Space

Stuck Mars InSight lander to conduct short burst of hammering in search of answers

Stuck Mars InSight lander to c...
The first selfie on Mars of the InSight lander, which has run into a problem 

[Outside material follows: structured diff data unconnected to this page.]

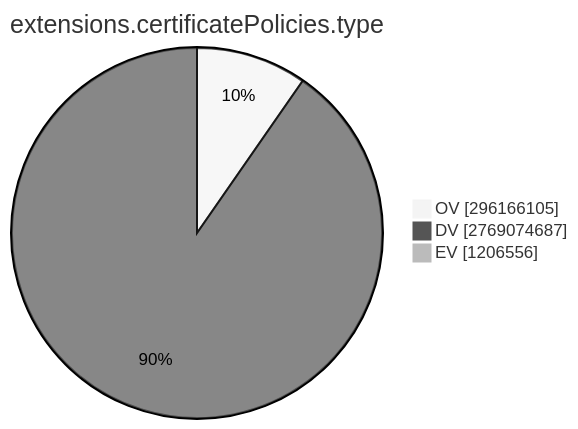
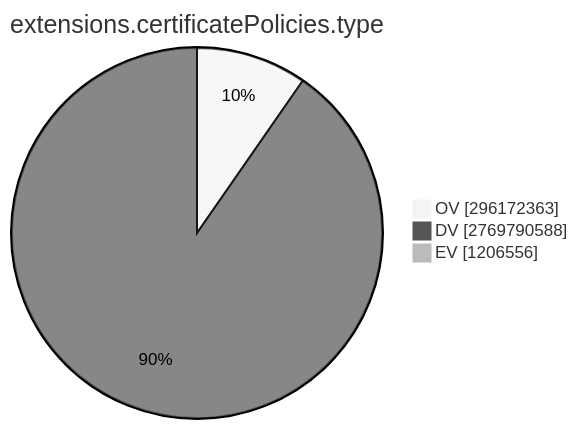
The ninth of 15 diagrams in TOTAL/README.md (christiankrug/ctmonitor_visualization), drawn with Mermaid (neutral theme) before and after one commit. The commit also changed other lines of this file, not shown here.

````diff
--- a/TOTAL/README.md
+++ b/TOTAL/README.md
@@ -3099,7 +3099,7 @@
 ```mermaid
 pie showData
 title extensions.certificatePolicies.type
-"OV" :296166105
-"DV" :2769074687
+"OV" :296172363
+"DV" :2769790588
 "EV" :1206556
 ```
````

The first selfie on Mars of the InSight lander, which has run into a problem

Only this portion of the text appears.